Opinions are mixed on just how useful the Office 365 will be to small businesses and nimble startups. Our own Matthew Lynley made the case that startups with young personnel that grew up with social networking won’t see Office 365 as the ideal solution for them. But frequent VentureBeat columnist Peter Yared argued that Office 365 will clobber Google Apps and similar cloud software options because it has familiarity and considerably more features.

The pricing for Office 365 packages is wide-ranging, perhaps too much so for its own good. Pricing starts at $6 per user per month for small businesses under 25 people. At a step up, the cost for medium- to enterprise-size businesses ranges from $10 to $27 per user per month. This is considerably more than competitor Google Apps, which charges $5 per user per month no matter how big the company.
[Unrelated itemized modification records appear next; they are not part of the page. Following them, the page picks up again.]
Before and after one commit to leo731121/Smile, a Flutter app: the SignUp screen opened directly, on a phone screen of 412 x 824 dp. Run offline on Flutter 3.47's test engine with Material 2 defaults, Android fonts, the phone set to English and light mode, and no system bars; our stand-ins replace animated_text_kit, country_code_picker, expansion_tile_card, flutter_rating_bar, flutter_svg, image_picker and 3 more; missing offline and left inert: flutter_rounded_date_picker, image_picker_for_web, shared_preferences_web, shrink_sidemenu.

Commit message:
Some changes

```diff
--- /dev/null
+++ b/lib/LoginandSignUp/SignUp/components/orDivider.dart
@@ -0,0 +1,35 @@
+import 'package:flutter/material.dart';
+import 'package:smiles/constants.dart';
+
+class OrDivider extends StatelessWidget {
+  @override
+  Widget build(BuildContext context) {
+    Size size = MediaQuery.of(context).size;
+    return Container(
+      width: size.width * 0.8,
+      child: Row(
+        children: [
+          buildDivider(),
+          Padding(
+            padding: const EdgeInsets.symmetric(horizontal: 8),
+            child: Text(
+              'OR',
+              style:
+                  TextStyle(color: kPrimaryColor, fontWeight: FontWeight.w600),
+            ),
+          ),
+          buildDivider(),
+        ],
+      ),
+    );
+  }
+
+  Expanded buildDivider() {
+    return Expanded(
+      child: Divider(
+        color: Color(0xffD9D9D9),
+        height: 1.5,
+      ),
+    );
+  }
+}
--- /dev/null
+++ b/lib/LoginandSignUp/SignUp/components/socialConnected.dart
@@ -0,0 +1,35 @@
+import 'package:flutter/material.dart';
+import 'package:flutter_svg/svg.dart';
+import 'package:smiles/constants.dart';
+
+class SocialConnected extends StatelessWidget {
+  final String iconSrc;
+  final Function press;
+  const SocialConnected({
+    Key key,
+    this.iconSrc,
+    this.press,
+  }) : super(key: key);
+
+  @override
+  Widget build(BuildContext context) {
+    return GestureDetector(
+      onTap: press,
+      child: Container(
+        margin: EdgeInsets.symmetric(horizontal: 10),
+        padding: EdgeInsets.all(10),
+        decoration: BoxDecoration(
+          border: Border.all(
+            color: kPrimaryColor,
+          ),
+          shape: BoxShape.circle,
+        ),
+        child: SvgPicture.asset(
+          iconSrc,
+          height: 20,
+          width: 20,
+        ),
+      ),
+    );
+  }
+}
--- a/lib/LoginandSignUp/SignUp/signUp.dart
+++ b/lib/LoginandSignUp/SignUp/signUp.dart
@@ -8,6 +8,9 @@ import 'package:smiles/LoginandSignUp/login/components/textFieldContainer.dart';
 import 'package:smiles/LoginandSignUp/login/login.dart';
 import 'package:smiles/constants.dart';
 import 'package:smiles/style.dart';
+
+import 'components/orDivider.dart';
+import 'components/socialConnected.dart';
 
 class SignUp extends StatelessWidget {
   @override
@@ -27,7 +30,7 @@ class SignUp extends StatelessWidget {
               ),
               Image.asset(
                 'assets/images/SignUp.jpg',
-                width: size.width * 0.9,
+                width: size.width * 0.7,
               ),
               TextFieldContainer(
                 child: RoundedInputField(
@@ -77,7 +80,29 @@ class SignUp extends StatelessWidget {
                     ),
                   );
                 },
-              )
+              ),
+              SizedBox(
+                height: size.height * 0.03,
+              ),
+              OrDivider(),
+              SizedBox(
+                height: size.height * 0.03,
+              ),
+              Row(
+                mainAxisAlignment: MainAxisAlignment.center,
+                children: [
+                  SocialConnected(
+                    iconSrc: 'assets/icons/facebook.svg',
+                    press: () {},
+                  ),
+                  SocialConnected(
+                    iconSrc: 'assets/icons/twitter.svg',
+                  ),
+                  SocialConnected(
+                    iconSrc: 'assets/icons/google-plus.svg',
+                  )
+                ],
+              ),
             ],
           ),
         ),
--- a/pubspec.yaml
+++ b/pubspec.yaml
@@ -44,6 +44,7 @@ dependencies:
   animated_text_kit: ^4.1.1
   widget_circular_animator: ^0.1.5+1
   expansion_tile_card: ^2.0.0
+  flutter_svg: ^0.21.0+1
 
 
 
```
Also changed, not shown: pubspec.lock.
Office 365 pricing plans escalate when companies need to add more features. If a user needs more powerful features than the ones provided in the cloud-based Office Web Apps, the company can pay more for a monthly subscription to Office Professional Plus, which is the latest desktop version of Office. A business with under 25 employees pays $18 per user per month, while businesses with more than 25 employees pays $24 per user per month to rent the latest desktop version.

A lot of the cloud-based tools available in Office 365 were previously available under the less-catchily named Business Productivity Online Suite. Office 365 improves on those tools by updating Exchange Online and SharePoint Online to include the features of the 2010 desktop version, whereas BPOS had its software bits based on the 2007 versions.

The online services that 365 specifically offers are Exchange Online, SharePoint Online, Lync Online, and Office Web Apps. In addition, there’s a set of Web Apps, which are slightly slimmed down versions of Word, Excel, PowerPoint, and OneNote that are accessible through a web browser.

Next: The Good and The Bad of Office 365